This speech seemed to arouse all the bad passions slumbering in Clameran’s bosom; and his pale face had a fiendish expression as he fiercely replied:
“We had better end this humbuggery, and come to a clear understanding at once. Before you begin to talk about crime, think over your past life. You were not so timid and scrupulous when you gave yourself up to your lover; neither did you hesitate to faithlessly refuse to share his exile, although for your sake he had just jeopardized his life by killing two men. You felt no scruples at abandoning your child in London; although rolling in wealth, you never even inquired if this poor waif had bread to eat. You felt no scruples about marrying M. Fauvel. Did you tell your confiding husband of the lines of shame concealed beneath that orange wreath? Did you hesitate to confirm and strengthen his happy delusion, that his lips had pressed the first kiss upon your brow? No! All these crimes you indulged in; and, when in Gaston’s name I demand reparation, you indignantly refuse. But, mark my words, madame, it is too late! You ruined the father; but you shall save the son, or, by all the saints in heaven, I swear you shall no longer cheat the world of its esteem.”
“I will obey you, monsieur,” murmured the trembling, frightened woman.
The following week Raoul, now Raoul de Lagors, was seated at the banker’s dinner-table, between Mme. Fauvel and Madeleine.
It was not without the most painful suffering and self-condemnation that Mme. Fauvel submitted to the will of the pitiless Marquis of Clameran.
She had used every argument and entreaty to soften him; but he merely looked upon her with a triumphant, sneering smile, when she knelt at his feet, implored him to be merciful and spare her the shame and remorse of committing another crime.

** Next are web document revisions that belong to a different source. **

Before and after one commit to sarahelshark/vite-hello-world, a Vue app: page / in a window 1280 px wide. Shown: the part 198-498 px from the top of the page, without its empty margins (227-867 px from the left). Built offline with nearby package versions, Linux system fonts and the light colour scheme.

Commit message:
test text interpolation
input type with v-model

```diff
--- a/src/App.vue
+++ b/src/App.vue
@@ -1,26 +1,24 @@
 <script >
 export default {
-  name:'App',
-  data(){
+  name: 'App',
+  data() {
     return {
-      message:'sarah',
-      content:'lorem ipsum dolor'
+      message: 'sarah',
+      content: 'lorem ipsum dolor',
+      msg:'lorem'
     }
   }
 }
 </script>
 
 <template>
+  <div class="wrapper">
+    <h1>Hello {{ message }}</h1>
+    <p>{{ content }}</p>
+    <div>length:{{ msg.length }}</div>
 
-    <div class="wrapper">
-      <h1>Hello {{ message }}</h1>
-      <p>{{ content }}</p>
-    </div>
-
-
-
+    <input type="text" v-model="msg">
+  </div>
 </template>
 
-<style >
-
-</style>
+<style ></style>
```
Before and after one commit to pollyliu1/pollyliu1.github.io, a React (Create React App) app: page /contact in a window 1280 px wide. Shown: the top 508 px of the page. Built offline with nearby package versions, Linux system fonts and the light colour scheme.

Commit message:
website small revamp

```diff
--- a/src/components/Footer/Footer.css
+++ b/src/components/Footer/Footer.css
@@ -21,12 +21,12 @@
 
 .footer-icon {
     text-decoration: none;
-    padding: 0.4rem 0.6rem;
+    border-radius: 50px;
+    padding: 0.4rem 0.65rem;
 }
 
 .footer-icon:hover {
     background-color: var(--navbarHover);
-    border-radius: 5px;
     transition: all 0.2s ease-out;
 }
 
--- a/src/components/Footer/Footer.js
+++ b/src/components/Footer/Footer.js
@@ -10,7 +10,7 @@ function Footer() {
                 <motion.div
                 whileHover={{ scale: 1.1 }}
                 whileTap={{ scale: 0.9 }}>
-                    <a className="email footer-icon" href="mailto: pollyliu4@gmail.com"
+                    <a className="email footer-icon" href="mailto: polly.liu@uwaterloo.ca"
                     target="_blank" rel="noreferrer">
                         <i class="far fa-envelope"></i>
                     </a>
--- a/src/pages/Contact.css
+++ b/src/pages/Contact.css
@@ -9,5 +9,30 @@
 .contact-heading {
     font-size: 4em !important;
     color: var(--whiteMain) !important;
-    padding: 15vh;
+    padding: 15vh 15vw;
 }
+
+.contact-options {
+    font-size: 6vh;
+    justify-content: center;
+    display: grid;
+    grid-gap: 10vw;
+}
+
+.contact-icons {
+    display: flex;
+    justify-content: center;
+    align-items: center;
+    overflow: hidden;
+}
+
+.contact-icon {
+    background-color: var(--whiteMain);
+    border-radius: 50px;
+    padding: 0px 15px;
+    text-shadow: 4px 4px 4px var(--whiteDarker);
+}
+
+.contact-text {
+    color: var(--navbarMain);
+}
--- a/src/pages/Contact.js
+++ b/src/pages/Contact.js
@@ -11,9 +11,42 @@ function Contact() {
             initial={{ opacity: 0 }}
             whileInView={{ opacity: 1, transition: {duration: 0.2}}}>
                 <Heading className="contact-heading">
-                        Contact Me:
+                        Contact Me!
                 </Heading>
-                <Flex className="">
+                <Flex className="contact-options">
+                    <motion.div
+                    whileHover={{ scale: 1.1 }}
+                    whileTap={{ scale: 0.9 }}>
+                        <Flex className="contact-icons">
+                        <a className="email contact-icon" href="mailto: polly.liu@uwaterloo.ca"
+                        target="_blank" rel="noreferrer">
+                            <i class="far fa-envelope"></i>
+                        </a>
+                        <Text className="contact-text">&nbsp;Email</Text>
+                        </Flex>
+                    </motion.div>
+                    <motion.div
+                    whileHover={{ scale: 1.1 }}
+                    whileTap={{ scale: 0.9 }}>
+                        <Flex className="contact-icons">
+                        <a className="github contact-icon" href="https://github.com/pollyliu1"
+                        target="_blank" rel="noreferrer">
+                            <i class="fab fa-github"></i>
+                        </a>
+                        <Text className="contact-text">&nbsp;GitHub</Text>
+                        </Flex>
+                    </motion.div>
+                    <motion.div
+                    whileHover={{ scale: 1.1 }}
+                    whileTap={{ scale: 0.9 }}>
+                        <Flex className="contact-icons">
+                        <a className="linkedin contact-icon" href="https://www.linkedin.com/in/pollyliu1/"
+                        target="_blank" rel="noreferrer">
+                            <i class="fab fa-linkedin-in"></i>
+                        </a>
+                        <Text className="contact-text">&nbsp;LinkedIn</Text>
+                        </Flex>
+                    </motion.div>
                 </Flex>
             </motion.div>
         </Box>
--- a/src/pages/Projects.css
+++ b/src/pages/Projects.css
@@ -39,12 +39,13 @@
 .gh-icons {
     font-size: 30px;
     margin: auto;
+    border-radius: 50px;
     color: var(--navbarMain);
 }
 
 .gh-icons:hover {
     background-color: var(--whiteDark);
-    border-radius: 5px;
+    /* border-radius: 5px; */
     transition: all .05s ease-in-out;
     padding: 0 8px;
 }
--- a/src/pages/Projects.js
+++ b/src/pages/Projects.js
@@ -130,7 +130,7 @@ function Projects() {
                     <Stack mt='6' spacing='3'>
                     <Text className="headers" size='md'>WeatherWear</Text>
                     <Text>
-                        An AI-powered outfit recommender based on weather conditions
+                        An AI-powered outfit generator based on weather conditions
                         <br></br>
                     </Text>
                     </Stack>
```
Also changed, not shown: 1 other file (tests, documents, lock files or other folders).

Spare her this torture, and she would grant anything else he wished, give Raoul all she possessed while alive, and insure him a handsome competency after her death.
Alas! neither tears nor prayers moved him. Disappointed, and almost desperate, she sought the intercession of her son.
Raoul was in a state of furious indignation at the sight of his mother’s distress, and hastened to demand an apology from Clameran.
But he had reckoned without his host. He soon returned with downcast eyes, and moodily angry at his own powerlessness, declaring that safety demanded a complete surrender to the tyrant.
Now only did the wretched woman fully fathom the abyss into which she was being dragged, and clearly see the labyrinth of crime of which she was becoming the victim.
And all this suffering was the consequence of a fault, an interview granted to Gaston. Ever since that fatal day she had been vainly struggling against the implacable logic of events. Her life had been spent in trying to overcome the past, and now it had risen to crush her.